The Happy Warriors, by Halldor Laxness. Translated by Katherine John. London: Methuen, 1958. 287 pgs.
Yes, tonight’s post features another book review challenge with Professor Batty.
I was eager to read The Happy Warriors for a number of reasons. It is one of the few English translations of Laxness that I had not yet read. Published in 1952, it was part of the body of literature for which Laxness was awarded the Nobel Prize for Literature in 1955. And the fact that it covers some of the same ground as several saga stories (Saga of the Sworn Brothers, Saga of Saint Olaf) made me anticipate it even more. Copies are few and hard to come by (and are far too expensive), so I was pleased to receive my copy via interlibrary loan. Thank you, Vanderbilt University Library.
Contrary to its name, Happy Warriors is a dark tragicomedy. At a very young age our first hero, Thorgeir, witnesses the murder of his father and vows to avenge him. Using the old warrior stories as his instruction guide, Thorgeir fashions some crude armor and weapons from materials at hand, and sets off to fulfill his destiny.

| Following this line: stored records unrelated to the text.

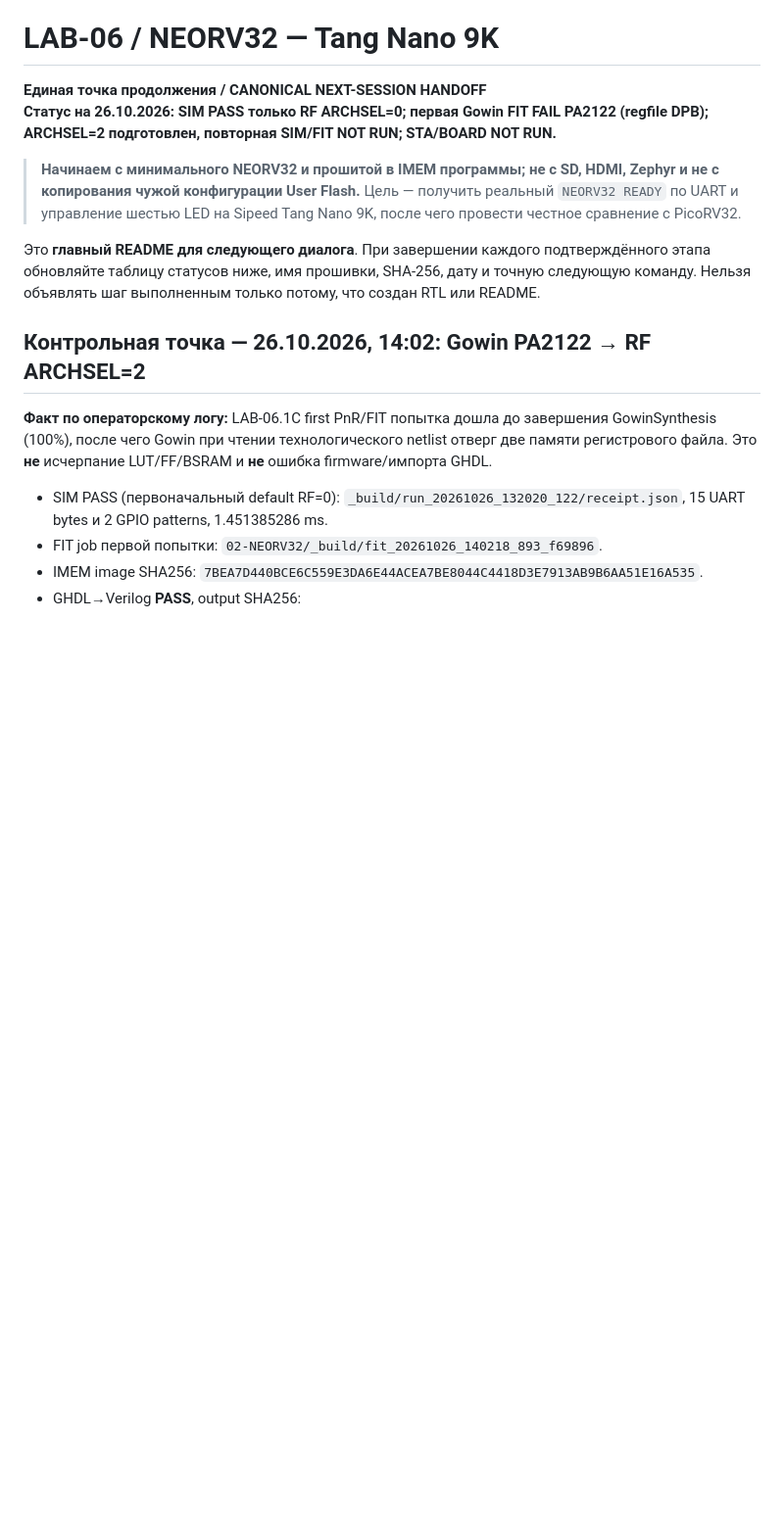
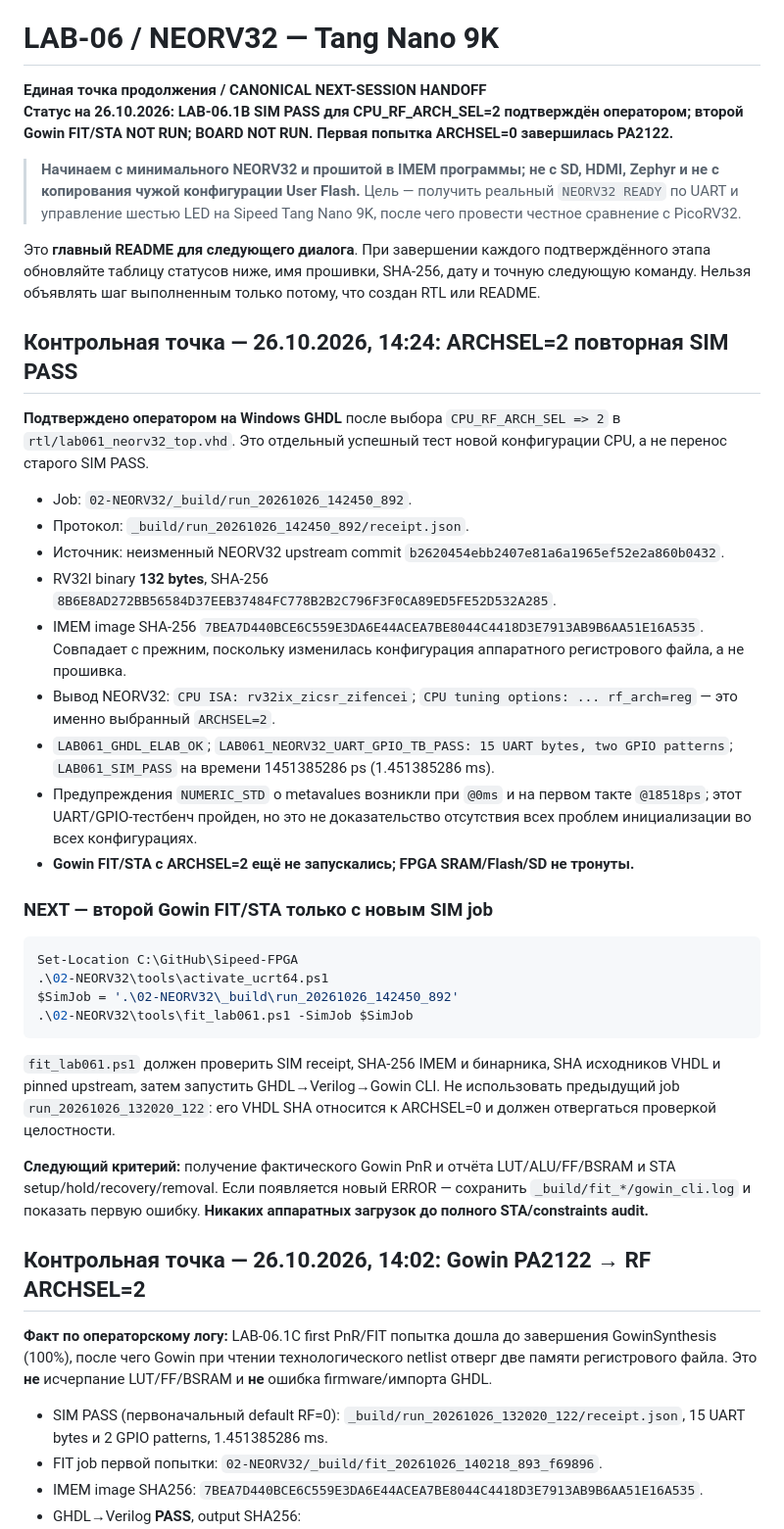
Before and after one commit to AIDevelopersMonster/Sipeed-FPGA, a Markdown page: 02-NEORV32/README.md, the part around one of its changes. Shown at 98% size. Drawn GitHub-style; blank space fills up the shorter version.

Commit message:
docs(lab06): record operator GHDL SIM PASS for NEORV32 RF ARCHSEL=2 and next Gowin FIT

````diff
--- a/02-NEORV32/README.md
+++ b/02-NEORV32/README.md
@@ -1,11 +1,38 @@
 # LAB-06 / NEORV32 — Tang Nano 9K
 
 **Единая точка продолжения / CANONICAL NEXT-SESSION HANDOFF**
-**Статус на 26.10.2026: SIM PASS только RF ARCHSEL=0; первая Gowin FIT FAIL PA2122 (regfile DPB); ARCHSEL=2 подготовлен, повторная SIM/FIT NOT RUN; STA/BOARD NOT RUN.**
+**Статус на 26.10.2026: LAB-06.1B SIM PASS для CPU_RF_ARCH_SEL=2 подтверждён оператором; второй Gowin FIT/STA NOT RUN; BOARD NOT RUN. Первая попытка ARCHSEL=0 завершилась PA2122.**
 
 > **Начинаем с минимального NEORV32 и прошитой в IMEM программы; не с SD, HDMI, Zephyr и не с копирования чужой конфигурации User Flash.** Цель — получить реальный `NEORV32 READY` по UART и управление шестью LED на Sipeed Tang Nano 9K, после чего провести честное сравнение с PicoRV32.
 
 Это **главный README для следующего диалога**. При завершении каждого подтверждённого этапа обновляйте таблицу статусов ниже, имя прошивки, SHA-256, дату и точную следующую команду. Нельзя объявлять шаг выполненным только потому, что создан RTL или README.
+
+## Контрольная точка — 26.10.2026, 14:24: ARCHSEL=2 повторная SIM PASS
+
+**Подтверждено оператором на Windows GHDL** после выбора `CPU_RF_ARCH_SEL => 2` в `rtl/lab061_neorv32_top.vhd`. Это отдельный успешный тест новой конфигурации CPU, а не перенос старого SIM PASS.
+
+- Job: `02-NEORV32/_build/run_20261026_142450_892`.
+- Протокол: `_build/run_20261026_142450_892/receipt.json`.
+- Источник: неизменный NEORV32 upstream commit `b2620454ebb2407e81a6a1965ef52e2a860b0432`.
+- RV32I binary **132 bytes**, SHA-256 `8B6E8AD272BB56584D37EEB37484FC778B2B2C796F3F0CA89ED5FE52D532A285`.
+- IMEM image SHA-256 `7BEA7D440BCE6C559E3DA6E44ACEA7BE8044C4418D3E7913AB9B6AA51E16A535`. Совпадает с прежним, поскольку изменилась конфигурация аппаратного регистрового файла, а не прошивка.
+- Вывод NEORV32: `CPU ISA: rv32ix_zicsr_zifencei`; `CPU tuning options: ... rf_arch=reg` — это именно выбранный `ARCHSEL=2`.
+- `LAB061_GHDL_ELAB_OK`; `LAB061_NEORV32_UART_GPIO_TB_PASS: 15 UART bytes, two GPIO patterns`; `LAB061_SIM_PASS` на времени 1451385286 ps (1.451385286 ms).
+- Предупреждения `NUMERIC_STD` о metavalues возникли при `@0ms` и на первом такте `@18518ps`; этот UART/GPIO-тестбенч пройден, но это не доказательство отсутствия всех проблем инициализации во всех конфигурациях.
+- **Gowin FIT/STA с ARCHSEL=2 ещё не запускались; FPGA SRAM/Flash/SD не тронуты.**
+
+### NEXT — второй Gowin FIT/STA только с новым SIM job
+
+```powershell
+Set-Location C:\GitHub\Sipeed-FPGA
+.\02-NEORV32\tools\activate_ucrt64.ps1
+$SimJob = '.\02-NEORV32\_build\run_20261026_142450_892'
+.\02-NEORV32\tools\fit_lab061.ps1 -SimJob $SimJob
+```
+
+`fit_lab061.ps1` должен проверить SIM receipt, SHA-256 IMEM и бинарника, SHA исходников VHDL и pinned upstream, затем запустить GHDL→Verilog→Gowin CLI. Не использовать предыдущий job `run_20261026_132020_122`: его VHDL SHA относится к ARCHSEL=0 и должен отвергаться проверкой целостности.
+
+**Следующий критерий:** получение фактического Gowin PnR и отчёта LUT/ALU/FF/BSRAM и STA setup/hold/recovery/removal. Если появляется новый ERROR — сохранить `_build/fit_*/gowin_cli.log` и показать первую ошибку. **Никаких аппаратных загрузок до полного STA/constraints audit.**
 
 ## Контрольная точка — 26.10.2026, 14:02: Gowin PA2122 → RF ARCHSEL=2
 
````
Also changed, not shown: other parts of 02-NEORV32/README.md (+2 -2 lines).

We next meet Thormod, a skald, or poet who—also at a very young age—is seduced by an old witch in retaliation for a poem he wrote about her. Thormod encounters Thorgeir, and is impressed by his singular warrior attire. As he comes to know him he is likewise impressed by Thorgeir’s single-mindedness and determination, while Thorgeir is impressed by Thormod’s gift with words. Thormod vows to compose a lay, or heroic poem, about Thorgeir once he commits a great deed. The two become “sworn brothers,” or perhaps alter-egos.
In typical saga fashion, our heroes/antiheroes fight, lust, seek revenge, compose lays, go raiding for treasure, seduce women, seek kings to fight for, and write more lays. Thorgeir and Thormod pass much of their lives apart, but their destinies are intertwined. After lots of bloody action, the psychological drama heats up when Thorgeir is killed, and his head is returned to Thormod.
After many adventures, Thormod had found an idyllic life with a loving wife and daughter. The most affecting part of the story is when Thormod’s wife, Thordis, comes to realize that he will never again be content until he has avenged Thorgeir’s death, and has immortalized him in a poem. She knows that he loves her too much to leave her. “I am so burdened with Thormod’s grief that I would give all to release him from me,” says Thordis. She sacrifices herself by committing adultery with their slave, so that Thormod will be free. And, after months of talking with Thorgeir’s salted head, Thormod sets out on his journey, leaving his life, happiness, and sanity behind him. He must search for the king worthy to bestow his heroic lay upon: the lay written to honor Thorgeir.
Laxness does some very interesting things with this story. He shows the consequences of pursuing youthful idealism without ever sacrificing it to maturity. His characters demonstrate the futility of being driven by obsession, the senselessness of war and violence, the results of ruling with nothing but power and ulterior motives.
Laxness’ retelling has many details which portray how ludicrous the heroes’ actions are, what misfits they are, and how incapable they are of seeing themselves as others perceive them. This telling is heavy with sarcasm. There are light moments too: the crazy Vikings go to fight the French King, and learn some unpalatable news. In order to fight, plunder, and obtain riches they must first bathe, delouse themselves, and—insult to injury--get baptized!
Part of the appeal of the ancient sagas is that they are bare-bones tales: much of the charm is in what isn’t said. As Laxness delves into the sagas to bring forth a modern version, his story lacks the simplicity and the droll, laconic dialog that I have come to love in the “originals.” And, this translation has an awkward, old fashioned feel to it. But there are always those “Laxness moments”--as when Thordis, Thormod, and the slave have an oblique discussion about a crowing rooster: this is simply masterful writing.
Few authors can match the singular talents of Halldor Laxness. But truly the same can be still be said of Snorri Sturluson and the anonymous saga writers—900 years later.
Let’s see what Batty has to say about this, shall we? And, check out my revised Laxness personal ranking.